Cisco Customer Experience expands its partner network, particularly with technology-led vendors, to incorporate hardware solutions and support contract generation around these solutions. Integrating automation capabilities will enable Cisco Customer Experience to maintain profitability while increasing the delivery range of solutions to new clients. We expect the company to continue strengthening its partner relationships to accelerate its portfolio transition; however, Cisco Customer Experience could face challenges differentiating its offerings from those of its peers, as they also leverage partner technologies to grow market share.” — Analyst Kelly Lesiczka

“With markets, portfolio offerings and people at the center of its Strategy 2025 initiative, BearingPoint is expected to continue to grow its management consulting revenue beyond 2019 and gain opportunities in its five segments of focus: data-driven banking operations, unified commerce, automotive operations, next-generation public services and digital twin business. BearingPoint is developing its organization in Europe and establishing the foundation for its business development in the U.S. to address growing client demand and enable European organizations to become global companies.” — Elitsa Bakalova, Senior Analyst

Test bed for smart cities: One port’s potential

At a recent event in Oulu, Finland, I heard about the local port’s efforts to undergo a full-scale digital transformation, to include everything from 5G connectivity to analytics to drones to enhanced customer experience, sparking a kind of epiphany, for me, on the potential for a relatively small port to serve as a test bed for smart cities. Unlike municipalities, ports have defined boundaries and clear, relatively straightforward missions (move stuff in and out). Similar to cities, ports have a widely diverse ecosystem: dock workers, trucking companies, shipping companies, construction workers, safety and security professionals, waste management and maintenance companies, the port’s own fleet (such as pilots and their tugboats), customs officials, emergency responders, government agencies, environmental impact authorities, and even neighboring businesses. If a port were to go through a digital transformation, the impacts would be felt across that entire ecosystem — so that entire ecosystem must be accounted for, engaged, bought in, and sustained.

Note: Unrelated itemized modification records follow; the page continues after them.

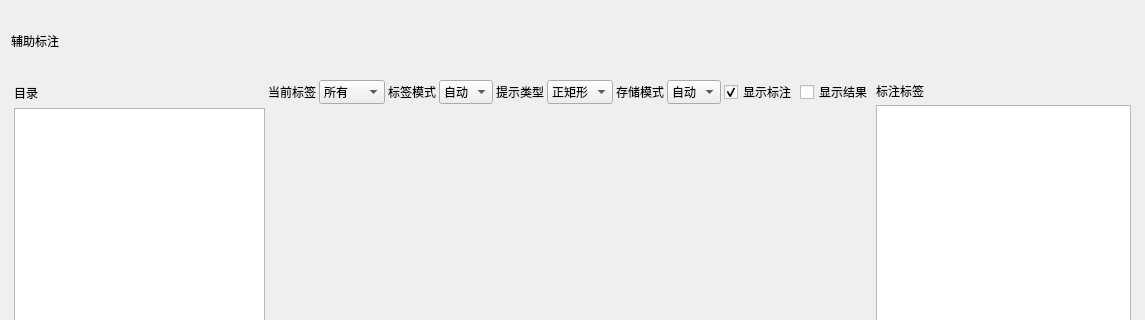
First picture: the form in VisionAIFlowApp/AnnoForms/YoloEAnnoForm/YoloeLabelForm.ui, repository HaiwenMeng/VisionAIFlowV1, before the edit; both pictures show x 0 to 1145 and y 0 to 320 of the 1145 by 955 pixel window.
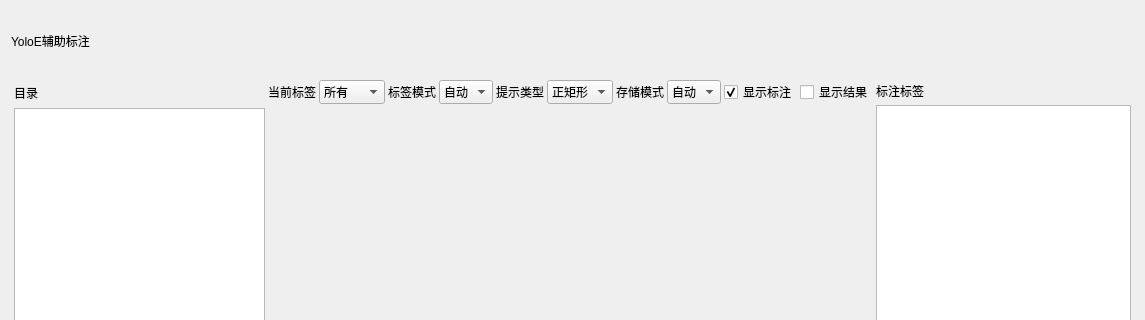
Second picture: the form after the edit. Icons and pictures are not drawn. Custom widgets are drawn as their Qt base class.

```diff
--- a/VisionAIFlowApp/AnnoForms/YoloEAnnoForm/YoloeLabelForm.ui
+++ b/VisionAIFlowApp/AnnoForms/YoloEAnnoForm/YoloeLabelForm.ui
@@ -34,7 +34,7 @@
         <string notr="true">font: 18pt &quot;微软雅黑&quot;;</string>
        </property>
        <property name="text">
-        <string>辅助标注</string>
+        <string>YoloE辅助标注</string>
        </property>
       </widget>
      </item>
```
Left out of the diff: 38 changed lines with no effect on the pictures.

The Port of Oulu has taken an approach shared by most municipalities looking to become a smart city — start small, but with a large, long, deep vision, and build incrementally. In my view, a port like Oulu’s, which is both small enough to be manageable through a disruptive digital transformation and large enough to be replicative of a larger port’s ecosystem and challenges, could be an ideal place for connectivity and emerging technology vendors to experiment and prove out the use case for bringing one of the most fundamental infrastructure environments fully into the digital age. Oh, and Oulu happens to be the Silicon Valley of the Nordics, so the local technology ecosystem could support creative and breakthrough approaches to solving the port’s technology and business problems.

How does a port measure the return on investing in digital transformation? After accepting that a hard number would probably be impossible to determine, the port can look to increased efficiency of its current clients, the ability to attract new clients (to a better-run, more efficient port), and the potential to monetize the data generated. How would a connectivity vendor like Nokia, which has already begun working with Port Oulu on 5G, see a benefit? Or how about a consultancy or global systems integrator that develops the blueprint and a proven use case for the digital transformation of ports? Beyond the simple fact that the world has thousands of ports, the world has even more cities, many looking for digital transformations. Prove it within the confines of a port’s ecosystem, and you can scale it across a city.